(Revision comparison data)
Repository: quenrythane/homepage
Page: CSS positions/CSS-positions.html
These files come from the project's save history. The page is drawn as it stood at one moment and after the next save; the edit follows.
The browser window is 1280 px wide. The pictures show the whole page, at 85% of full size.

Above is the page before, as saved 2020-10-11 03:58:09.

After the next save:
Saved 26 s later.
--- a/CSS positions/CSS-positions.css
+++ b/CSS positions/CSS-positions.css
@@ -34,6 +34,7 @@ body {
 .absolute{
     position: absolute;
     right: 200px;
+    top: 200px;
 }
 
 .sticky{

§ YOUR INSTRUCTIONS
Keeping each line exactly as it is, retype all of the data.

§ EXERCISE ANSWER
Repository: quenrythane/homepage
Page: CSS positions/CSS-positions.html
These files come from the project's save history. The page is drawn as it stood at one moment and after the next save; the edit follows.
The browser window is 1280 px wide. The pictures show the whole page, at 85% of full size.

Above is the page before, as saved 2020-10-11 03:58:09.

After the next save:
Saved 26 s later.
--- a/CSS positions/CSS-positions.css
+++ b/CSS positions/CSS-positions.css
@@ -34,6 +34,7 @@ body {
 .absolute{
     position: absolute;
     right: 200px;
+    top: 200px;
 }
 
 .sticky{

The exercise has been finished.